Some stories wear their inspiration on their sleeve, and the title of Kyle E. Miller's wonderlandish excursion through a decaying plane pays clear homage to the Harlan Ellison classic, "I Have No Mouth, and I Must Scream". Prepare yourselves for a similarly rich, strange journey, but there the similarities very definitely end...
You'll find what you're looking where you left it, or so the unhelpfully wise would tell you, forgetting (or ignoring) that this doesn't account for interference from any bad actors out there. Gabrielle Bleu shows that what you might instead need could still be nearby, and yesterday's enemy could be today's friend.
Life Isn't Fair - the formative lesson of childhood, preparing us for the painful reality we're going to have to grow up and live with for seventy years or more, if we're lucky. But while you're learning to accept it, Hannah Hulbert suggests you consider: If life isn't fair, could it be that unlife is?
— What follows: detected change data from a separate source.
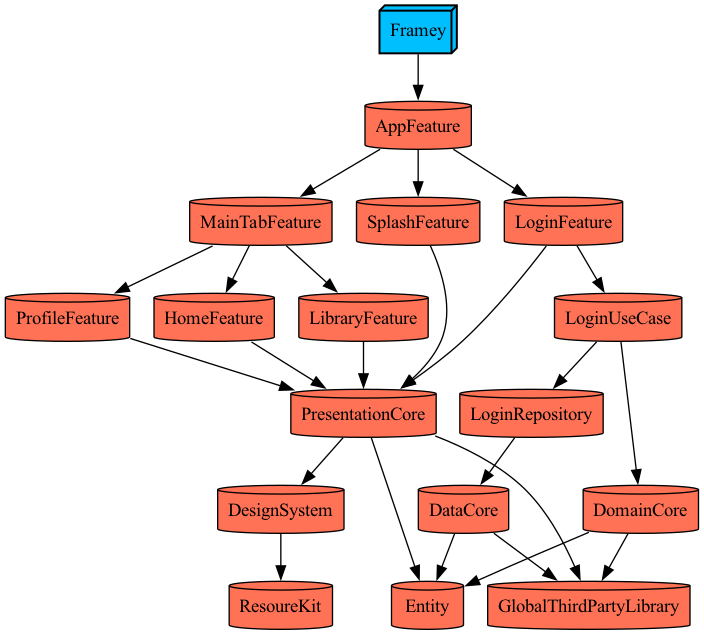
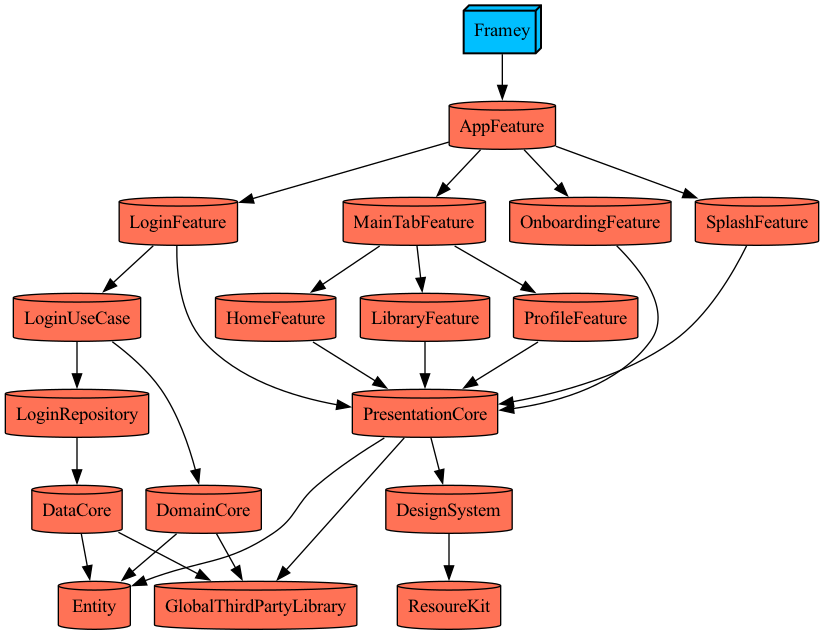
feat: OnboardingFeature 모듈 추가

diff --git a/Packages/Presentation/Project.swift b/Packages/Presentation/Project.swift
@@ -18,6 +18,7 @@ let project = Project.make(
         .target(name: "SplashFeature"),
         .target(name: "LoginFeature"),
         .target(name: "MainTabFeature"),
+        .target(name: "OnboardingFeature"),
       ]
     ),
     .presentation(
@@ -45,6 +46,12 @@ let project = Project.make(
         .target(name: "HomeFeature"),
         .target(name: "LibraryFeature"),
         .target(name: "ProfileFeature"),
+      ]
+    ),
+    .presentation(
+      name: "OnboardingFeature",
+      dependencies: [
+        .target(name: "PresentationCore"),
       ]
     ),
     .presentation(
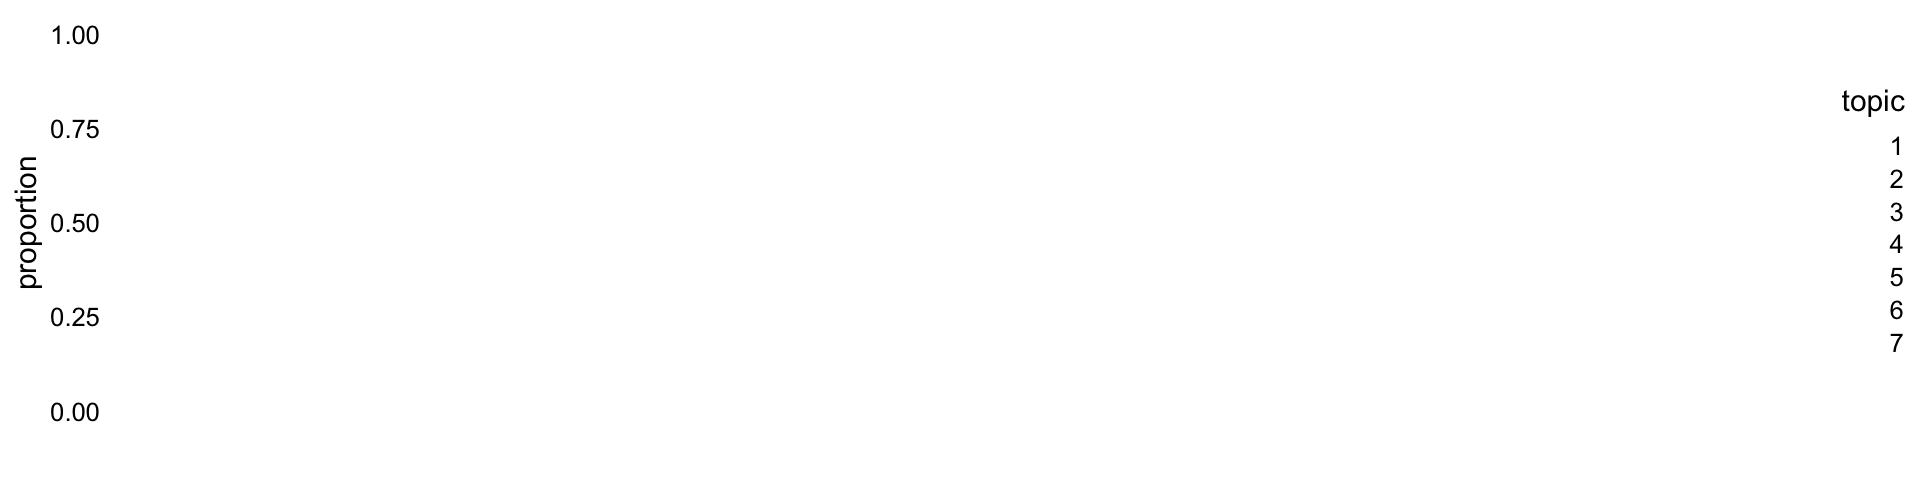
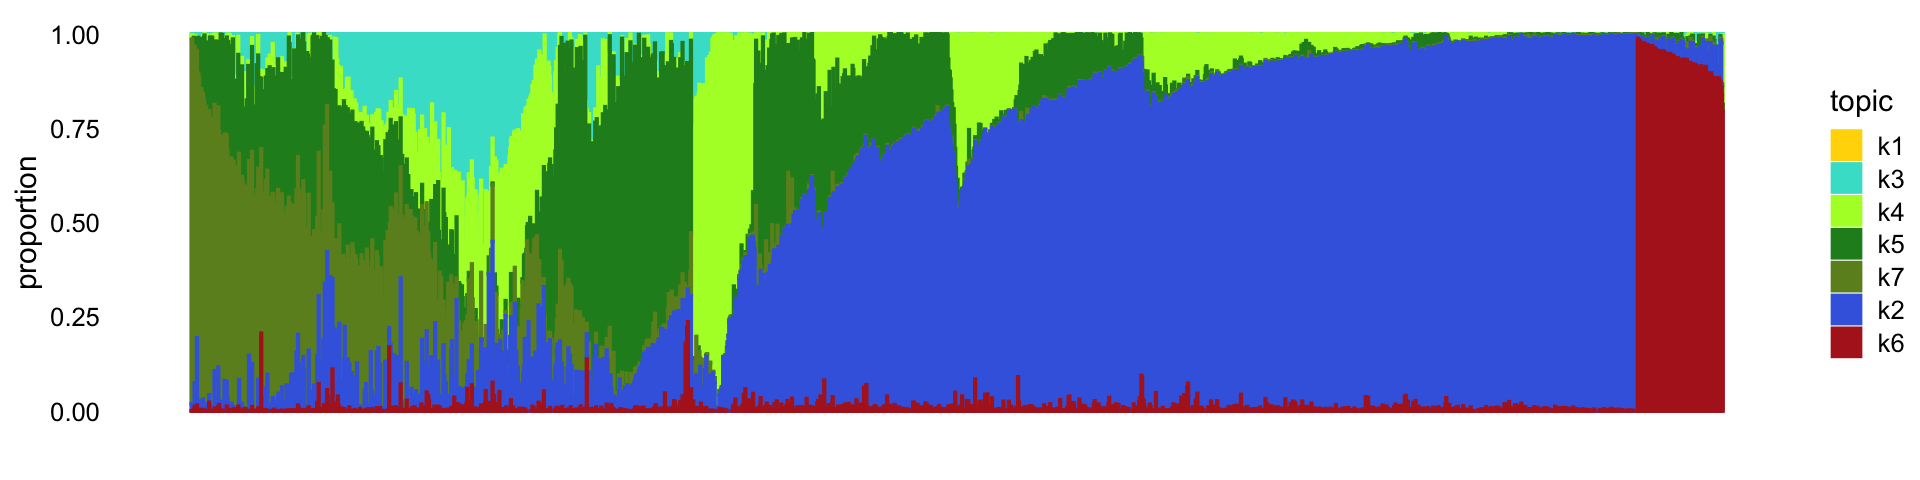
Fixed another structure plot in plots_tracheal_epithelium analysis.

diff --git a/docs/plots_tracheal_epithelium.html b/docs/plots_tracheal_epithelium.html
@@ -412,23 +412,22 @@ This reproducible <a href="http://rmarkdown.rstudio.com">R Markdown</a> analysis
 <div class="panel panel-default">
 <div class="panel-heading">
 <p class="panel-title">
-<a data-toggle="collapse" data-parent="#workflowr-checks" href="#strongRepositoryversionstrongahrefhttpsgithubcomstephenslabsinglecelltopicstree3a7bd7465276742c305377eb2737c52e0e031abetargetblank3a7bd74a"> <span class="glyphicon glyphicon-ok text-success" aria-hidden="true"></span> <strong>Repository version:</strong> <a href="https://github.com/stephenslab/single-cell-topics/tree/3a7bd7465276742c305377eb2737c52e0e031abe" target="_blank">3a7bd74</a> </a>
+<a data-toggle="collapse" data-parent="#workflowr-checks" href="#strongRepositoryversionstrongahrefhttpsgithubcomstephenslabsinglecelltopicstree29a9258d418e4df1553836d2e1a3de7073ce2e3etargetblank29a9258a"> <span class="glyphicon glyphicon-ok text-success" aria-hidden="true"></span> <strong>Repository version:</strong> <a href="https://github.com/stephenslab/single-cell-topics/tree/29a9258d418e4df1553836d2e1a3de7073ce2e3e" target="_blank">29a9258</a> </a>
 </p>
 </div>
[2 lines of base64/hex data omitted]
 <div class="panel-body">
 <p>
 Great! You are using Git for version control. Tracking code development and connecting the code version to the results is critical for reproducibility.
 </p>
 <p>
-The results in this page were generated with repository version <a href="https://github.com/stephenslab/single-cell-topics/tree/3a7bd7465276742c305377eb2737c52e0e031abe" target="_blank">3a7bd74</a>. See the <em>Past versions</em> tab to see a history of the changes made to the R Markdown and HTML files.
+The results in this page were generated with repository version <a href="https://github.com/stephenslab/single-cell-topics/tree/29a9258d418e4df1553836d2e1a3de7073ce2e3e" target="_blank">29a9258</a>. See the <em>Past versions</em> tab to see a history of the changes made to the R Markdown and HTML files.
 </p>
 <p>
 Note that you need to be careful to ensure that all relevant files for the analysis have been committed to Git prior to generating the results (you can use <code>wflow_publish</code> or <code>wflow_git_commit</code>). workflowr only checks the R Markdown file, but you know if there are other scripts or data files that it depends on. Below is the status of the Git repository when the results were generated:
 </p>
 <pre><code>
 Ignored files:
-    Ignored:    analysis/figure/
     Ignored:    data/droplet.RData
     Ignored:    data/pbmc_68k.RData
     Ignored:    data/pbmc_purified.RData
@@ -479,6 +478,40 @@ Message
 </tr>
 </thead>
 <tbody>
+<tr>
+<td>
+Rmd
+</td>
+<td>
+<a href="https://github.com/stephenslab/single-cell-topics/blob/29a9258d418e4df1553836d2e1a3de7073ce2e3e/analysis/plots_tracheal_epithelium.Rmd" target="_blank">29a9258</a>
+</td>
+<td>
+Peter Carbonetto
+</td>
+<td>
+2020-08-19
+</td>
+<td>
+wflow_publish(“plots_tracheal_epithelium.Rmd”)
+</td>
+</tr>
+<tr>
+<td>
+html
+</td>
+<td>
+<a href="https://rawcdn.githack.com/stephenslab/single-cell-topics/0a16b60e3247e5a35fa4637e0133965db35eab0b/docs/plots_tracheal_epithelium.html" target="_blank">0a16b60</a>
+</td>
+<td>
+Peter Carbonetto
+</td>
+<td>
+2020-08-19
+</td>
+<td>
+Fixed structure plot in plots_tracheal_epithelium analysis.
+</td>
+</tr>
 <tr>
 <td>
 Rmd
@@ -1220,7 +1253,44 @@ p10 &lt;- pca_plot_with_labels(fit_droplet,c(&quot;PC4&quot;,&quot;PC5&quot;),sa
 p11 &lt;- pca_plot_with_labels(fit_droplet,c(&quot;PC5&quot;,&quot;PC6&quot;),samples_droplet$cluster,
                             droplet_cluster_colors) + labs(fill = &quot;cluster&quot;)
 plot_grid(p9,p10,p11)</code></pre>
-<p><img src="figure/plots_tracheal_epithelium.Rmd/droplet-clustering-2-1.png" width="840" style="display: block; margin: auto;" /></p>
+<p><img src="figure/plots_tracheal_epithelium.Rmd/droplet-clustering-2-1.png" width="720" style="display: block; margin: auto;" /></p>
+<p>
+<button type="button" class="btn btn-default btn-xs btn-workflowr btn-workflowr-fig" data-toggle="collapse" data-target="#fig-droplet-clustering-2-1">
+Past versions of droplet-clustering-2-1.png
+</button>
+</p>
+<div id="fig-droplet-clustering-2-1" class="collapse">
+<div class="table-responsive">
+<table class="table table-condensed table-hover">
+<thead>
+<tr>
+<th>
+Version
+</th>
+<th>
+Author
+</th>
+<th>
+Date
+</th>
+</tr>
+</thead>
+<tbody>
+<tr>
+<td>
+<a href="https://github.com/stephenslab/single-cell-topics/blob/0a16b60e3247e5a35fa4637e0133965db35eab0b/docs/figure/plots_tracheal_epithelium.Rmd/droplet-clustering-2-1.png" target="_blank">0a16b60</a>
+</td>
+<td>
+Peter Carbonetto
+</td>
+<td>
+2020-08-19
+</td>
+</tr>
+</tbody>
+</table>
+</div>
+</div>
 <p>In the following, we will treat the more abundant clusters, <span class="math inline">\(c_1\)</span> and <span class="math inline">\(c_4\)</span>, separately from the rest of the samples.</p>
 <p><strong>TO DO:</strong> Add text here.</p>
 <pre class="r"><code>droplet_topic_colors &lt;- c(&quot;gold&quot;,&quot;royalblue&quot;,&quot;turquoise&quot;,&quot;greenyellow&quot;,
@@ -1260,6 +1330,17 @@ Date
 <tbody>
 <tr>
 <td>
+<a href="https://github.com/stephenslab/single-cell-topics/blob/0a16b60e3247e5a35fa4637e0133965db35eab0b/docs/figure/plots_tracheal_epithelium.Rmd/droplet-structure-plot-rare-1.png" target="_blank">0a16b60</a>
+</td>
+<td>
+Peter Carbonetto
+</td>
+<td>
+2020-08-19
+</td>
+</tr>
+<tr>
+<td>
 <a href="https://github.com/stephenslab/single-cell-topics/blob/fb21b3b781ba22db8b89d1fb531cf91e63e4e1d5/docs/figure/plots_tracheal_epithelium.Rmd/droplet-structure-plot-rare-1.png" target="_blank">fb21b3b</a>
 </td>
 <td>
@@ -1279,12 +1360,8 @@ fit_droplet_abundant &lt;-
   select(poisson2multinom(fit_droplet),
                           loadings = which(samples_droplet$cluster == &quot;c1&quot; |
                                            samples_droplet$cluster == &quot;c4&quot;))
-tsne_droplet_abundant &lt;- tsne_from_topics(fit_droplet_abundant,dims = 1,n = 1000,
-                                          perplexity = 100,verbose = FALSE)
-Y   &lt;- tsne_droplet_abundant$Y
-p13 &lt;- structure_plot(fit_droplet_abundant,
-                      rows   = rownames(Y)[order(Y)],
-                      colors = droplet_topic_colors)
+p13 &lt;- structure_plot(fit_droplet_abundant,verbose = FALSE,topics = topics,
+                      colors = droplet_topic_colors[topics])
 print(p13)</code></pre>
 <p><img src="figure/plots_tracheal_epithelium.Rmd/droplet-structure-plot-abundant-1.png" width="960" style="display: block; margin: auto;" /></p>
 <p>
@@ -1309,6 +1386,17 @@ Date
 </tr>
 </thead>
 <tbody>
+<tr>
+<td>
+<a href="https://github.com/stephenslab/single-cell-topics/blob/0a16b60e3247e5a35fa4637e0133965db35eab0b/docs/figure/plots_tracheal_epithelium.Rmd/droplet-structure-plot-abundant-1.png" target="_blank">0a16b60</a>
+</td>
+<td>
+Peter Carbonetto
+</td>
+<td>
+2020-08-19
+</td>
+</tr>
 <tr>
 <td>
 <a href="https://github.com/stephenslab/single-cell-topics/blob/f4bdf191a428ef8917fdd6f9e386653350125a0d/docs/figure/plots_tracheal_epithelium.Rmd/droplet-structure-plot-abundant-1.png" target="_blank">f4bdf19</a>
Ghost stories and romance — what could be a more perfect match? Oh course, there's inevitably the risk of tragedy with such a pairing, but Daniel Rabuzzi gives us reason to hold out hope that love really can conquer all… even across centuries.
Social Media - some love it, some hate it, but there is certainly a rich vein to mine in how the contemporary digital landscape will evolve in the future. Paul Alex Gray strikes more than just crypto-currency with this tale of a pre-apocalyptic soldier-for-hire who has to deal with a whole lot worse than online trolls.
Here we have the first of two substantial sci-fi pieces with a focus on family, one in which overcoming separation is at the heart of things, the other with gaining independence as the goal - both presenting futures of interplanetary colonisation. Jalyn Renae Fiske takes us very far from home and, against all circumstance, shows that there could be a home there too.
Depression is a kind of war. Oppression is as well. When you find yourself living through intolerable times, just surviving can be a small act of defiance, or even rebellion. But as Katie McIvor's story underlines, there may still come a point at which survival-rebellion isn't enough.
Closing out this issue is our second long sci-fi read, and as previously hinted at, they serve as inverted reflections of each other. In Claire Scherzinger's tale, we focus on a daughter seeking escape rather than a father desperately searching, and while the previous story swiftly departed from a technological environment for a more primitive one, this time it's a seemingly simple way of life being abandoned for an infinitely wider world.